In this section, I will be discussing the Harlem Renaissance and the post-depression of the 1930’s.
In working with students, I’ve come to realize that students especially black students, have little to no knowledge about the Renaissance and how this period has anything to do with their Cultural background.
I will in some detail, cite events that have occurred in History.
The word Renaissance means rebirth and resurgence of art, music, and culture.
There was a charge that occurred between artist and intellectuals. There was a demand for equality. This was the beginning of the Renaissance.
The Harlem Renaissance began around 1918 and lasted until about 1933. Although it was short lived, it changed the face of black America forever. During this time, it features some of the biggest names in writing, literature, as well as other related fields.
During the Harlem Renaissance, for the first time black writers suddenly began to appear and assert the values of the black culture.
There was a group of black writers who formed a group in Harlem, so they could meet and share their problems and they analyzed their works together.
For the first time, blacks had attained freedom to be themselves. They had the freedom to write.
By the 1900’s many blacks became professionals. There were scientist, poets, artist, and musicians. There was a desire to promote and defend the talents of blacks.
Afro-Americans did flourish in their writings. The following individuals were among the poets of that period who were considered skillful in competition with other writers.
Writers such as Claude McKay, Countee Cullen, Arna Bontemps and Langston Hughes established themselves as exceptional writers of this period.
In the Post-Depression of the 30’s, the economic problems hit blacks the hardest. During this time, writers became concerned about the survival rather than expression. These writers found themselves getting their subject matter from the South and throughout the United States. Their subject matter was about suffering, frustration suffered by poor blacks, and humiliation of extreme poverty.
Gwendolyn Brooks was among the poets during this time.
The following terminology will be presented to students in this unit. The strategy for presenting this section to students will have continuity and structure. Before students begin studying actual poem selections, they will be introduced to these terms listed below:
1. MOOD—the state of feeling created by a poem, story, or play, such as sentimental or a bitter mood. Students will be given examples of each.
2. LYRIC—a poem that has the form and musical quality of a song in which the poet expresses an intense personal feeling.
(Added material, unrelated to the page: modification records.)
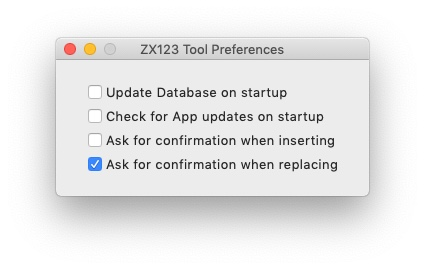
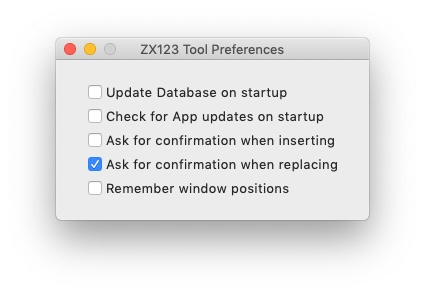
Added option to remember Window positions

Changed region(s): [[0.1835, 0.2667, 0.7953, 0.6815], [0.1224, 0.1185, 0.8871, 0.237], [0.1224, 0.7111, 0.8871, 0.7704]]

diff --git a/docs/en/manual.html b/docs/en/manual.html
@@ -661,7 +661,7 @@ pre.rouge {
 <div class="details">
 <span id="author" class="author">kounch</span><br>
 <span id="email" class="email"><a href="mailto:kounch@users.noreply.github.com">kounch@users.noreply.github.com</a></span><br>
-<span id="revnumber">version 1.0.1</span>
+<span id="revnumber">version 1.0.2</span>
 </div>
 <div id="toc" class="toc2">
 <div id="toctitle">Index</div>
@@ -941,6 +941,7 @@ Boot Timer</p></td>
 <div class="paragraph text-center">
 <p><span class="image"><img src="../img/ROMsSelect.jpg" alt="ROMsSelect"></span></p>
 </div>
+<div style="page-break-after: always;"></div>
 <div class="paragraph">
 <p>When loading a ROM file, you can specify the flags to use when using the ROM, such as memory contention, DivMMC, timings of different Spectrum models, etc.</p>
 </div>
@@ -956,6 +957,7 @@ Boot Timer</p></td>
 <div class="paragraph">
 <p>From the menu, you can choose several options that try to update, either individually or all together, BIOS and cores to the latest version, according to the contents of the JSON file, being possible, when updating cores, to search for the ZX-Uno standard version, ZXUnCore (RGB666 DAC) adapted cores or 2MB internal memory adapted cores.</p>
 </div>
+<div style="page-break-after: always;"></div>
 </div>
 <div class="sect3">
 <h4 id="_preferences">Preferences</h4>
@@ -978,6 +980,9 @@ Boot Timer</p></td>
 </li>
 <li>
 <p>Ask for a confirmation before applying changes when replacing the contents of an existing core or ROM</p>
+</li>
+<li>
+<p>Remember main window and preferences window positions (if not, both windows are always centered)</p>
 </li>
 </ul>
 </div>
@@ -1638,8 +1643,8 @@ All rights reserved.</p>
 </div>
 <div id="footer">
 <div id="footer-text">
-Version 1.0.1<br>
-Last updated 2021-12-21 15:28:49 +0100
+Version 1.0.2<br>
+Last updated 2021-12-23 20:28:35 +0100
 </div>
 </div>
 </body>

diff --git a/docs/es/manual.html b/docs/es/manual.html
@@ -661,7 +661,7 @@ pre.rouge {
 <div class="details">
 <span id="author" class="author">kounch</span><br>
 <span id="email" class="email"><a href="mailto:kounch@users.noreply.github.com">kounch@users.noreply.github.com</a></span><br>
-<span id="revnumber">version 1.0.1</span>
+<span id="revnumber">version 1.0.2</span>
 </div>
 <div id="toc" class="toc2">
 <div id="toctitle">Índice</div>
@@ -954,6 +954,7 @@ pre.rouge {
 <div class="paragraph">
 <p>Desde el menú, se pueden elegir varias opciones que permiten intentar actualizar, tanto de forma individual como conjunta, BIOS y Cores a la última versión posible según se indica en el fichero JSON, siendo posible, en el caso de la actualización de cores, elegir si se quiere buscar la versión normal para cualquier ZX-Uno, cores específicos para ZXUnCore (con soporte para DAC RGB666) o cores que utilizan 2MB de memoria (interna).</p>
 </div>
+<div style="page-break-after: always;"></div>
 </div>
 <div class="sect3">
 <h4 id="_preferencias">Preferencias</h4>
@@ -976,6 +977,9 @@ pre.rouge {
 </li>
 <li>
 <p>Pedir confirmación antes de aplicar cambios al sustituir el contenido de un core o ROM existente (Ask for confirmation when replacing)</p>
+</li>
+<li>
+<p>Recordar la ubicación de la ventana principal y la de preferencias, o bien mostrarlas siempre en el centro (Remember window positions)</p>
 </li>
 </ul>
 </div>
@@ -1634,8 +1638,8 @@ All rights reserved.</p>
 </div>
 <div id="footer">
 <div id="footer-text">
-Version 1.0.1<br>
-Last updated 2021-12-21 15:28:53 +0100
+Version 1.0.2<br>
+Last updated 2021-12-23 20:27:36 +0100
 </div>
 </div>
 </body>

diff --git a/zx123_tool_gui/__init__.py b/zx123_tool_gui/__init__.py
@@ -61,6 +61,7 @@ class App(tk.Tk):
             # MacOS Open File Events
             self.createcommand('::tk::mac::OpenDocument', self.open_file)
             self.createcommand('::tk::mac::ShowPreferences', self.open_prefs)
+            self.createcommand('::tk::mac::Quit', self.do_close)
         else:
             # Other
             pass
@@ -86,6 +87,7 @@ class App(tk.Tk):
 
         # Main Window
         self.title('ZX123 Tool')
+        self.protocol("WM_DELETE_WINDOW", self.do_close)
         self.resizable(False, False)
 
         self.main_frame = ttk.Frame(self, padding=5)
@@ -103,8 +105,14 @@ class App(tk.Tk):
         self.rom_table = self.create_rom_table()
         self.create_buttons()
 
-        self.tk.eval(f'tk::PlaceWindow {self._w} center')
         self.update_idletasks()
+        if self.dict_prefs.get('remember_pos', False):
+            height, width = self.winfo_height(), self.winfo_width()
+            x_pos, y_pos = self.dict_prefs.get('mainwindow',
+                                               (self.winfo_x, self.winfo_y))
+            self.geometry(f'{width}x{height}+{x_pos}+{y_pos}')
+        else:
+            self.tk.eval(f'tk::PlaceWindow {self._w} center')
 
         # Menu
         self.build_menubar()
@@ -121,6 +129,12 @@ class App(tk.Tk):
         # Load files from command line args
         if len(sys.argv) > 1:
             self.open_file(sys.argv[1:])
+
+    def do_close(self, *_):
+        """Destroy Event"""
+        self.dict_prefs['mainwindow'] = (self.winfo_x(), self.winfo_y())
+        self.save_prefs()
+        self.destroy()
 
     def check_updates(self):
         """Gets the latest release version from GitHub"""
@@ -140,7 +154,8 @@ class App(tk.Tk):
             'update_json': False,
             'check_updates': False,
             'ask_insert': False,
-            'ask_replace': True
+            'ask_replace': True,
+            'remember_pos': False
         }
         str_prefs = os.path.join(JSON_DIR, 'zx123_prefs.json')
         if not os.path.isfile(str_prefs):

diff --git a/zx123_tool_gui/_extra_gui.py b/zx123_tool_gui/_extra_gui.py
@@ -313,7 +313,8 @@ class PrefWindow:
             'update_json': 'Update Database on startup',
             'check_updates': 'Check for App updates on startup',
             'ask_insert': 'Ask for confirmation when inserting',
-            'ask_replace': 'Ask for confirmation when replacing'
+            'ask_replace': 'Ask for confirmation when replacing',
+            'remember_pos': 'Remember window positions'
         }
         self.extra_vars = []
         for index, key in enumerate(self.dict_prefs):
@@ -326,13 +327,23 @@ class PrefWindow:
                                       offvalue=0)
             check_1.grid(column=0, row=index, sticky='w', padx=10, pady=2)
 
-        center_on_parent(parent, self.top)
+        if self.parent.dict_prefs.get('remember_pos', False):
+            self.top.update_idletasks()
+            height, width = self.top.winfo_height(), self.top.winfo_width()
+            x_pos, y_pos = self.parent.dict_prefs.get(
+                'prefwindow', (self.top.winfo_x, self.top.winfo_y))
+            self.top.geometry(f'{width}x{height}+{x_pos}+{y_pos}')
+        else:
+            center_on_parent(parent, self.top)
         self.top.update()
 
     def do_close(self, *_):
         """Process Cancel Button"""
         for index, key in enumerate(self.dict_prefs):
             self.parent.dict_prefs[key] = self.extra_vars[index].get()
+
+        self.parent.dict_prefs['prefwindow'] = (self.top.winfo_x(),
+                                                self.top.winfo_y())
         self.parent.save_prefs()
 
         self.top.destroy()
@@ -362,4 +373,4 @@ def center_on_parent(root, window):
     y_coordinate = int(parent.winfo_y() +
                        (parent.winfo_height() / 2 - height / 2))
 
-    window.geometry(f"{width}x{height}+{x_coordinate}+{y_coordinate}")
+    window.geometry(f'{width}x{height}+{x_coordinate}+{y_coordinate}')

diff --git a/zx123_tool_gui/_main_gui.py b/zx123_tool_gui/_main_gui.py
@@ -144,9 +144,6 @@ def bind_keys(self):
     self.bind_all(f'<{str_bind}w>', lambda event: self.full_close_image())
     self.bind_all(f'<{str_bind}i>', lambda event: self.show_info())
 
-    if sys.platform == 'darwin':
-        self.bind_all(f'<{str_bind}q>', lambda event: self.destroy())
-
 
 def unbind_keys(self):
     """Unbind Menu Keys"""

diff --git a/zx123_tool.py b/zx123_tool.py
@@ -53,7 +53,7 @@ if sys.version_info.major == 3:
 if os.name == 'nt':
     import msvcrt  # pylint: disable=import-error
 
-__MY_VERSION__ = '3.3.0'
+__MY_VERSION__ = '3.3.1'
 
 MAIN_URL = 'https://raw.githubusercontent.com/kounch/zx123_tool/main'
 MY_DIRPATH = os.path.dirname(sys.argv[0])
3. METAPHOR—a figure of speech in which two things are identified with each other.
4. IMAGE—any word, or group of words, that appeals to the senses creates pictures in the mind.
5. ALLITERATION—the repetition of a consonant sound at the beginning of two or more words in a line of verse.
6. THEME—the central thought or idea in a poem.
7. TONE—the feeling conveyed by a writer’s attitude toward his subject and reveal through his style and choice of words.
8. REFRAIN—a line or stanza repeated at intervals in a poem.
After having been introduced to the above terminology, students will be asked to give examples of each term. Students will be provided with cite examples to help with the distinction of each term.
It is my wish that the authors and their works I have chosen, will help students to understand the world better by sharpening their senses and by making them more sensitive to life around them.
The following information will be presented to students in more detail.
Students will be presented with a biographical sketch of each poet, and events which took place during their lives.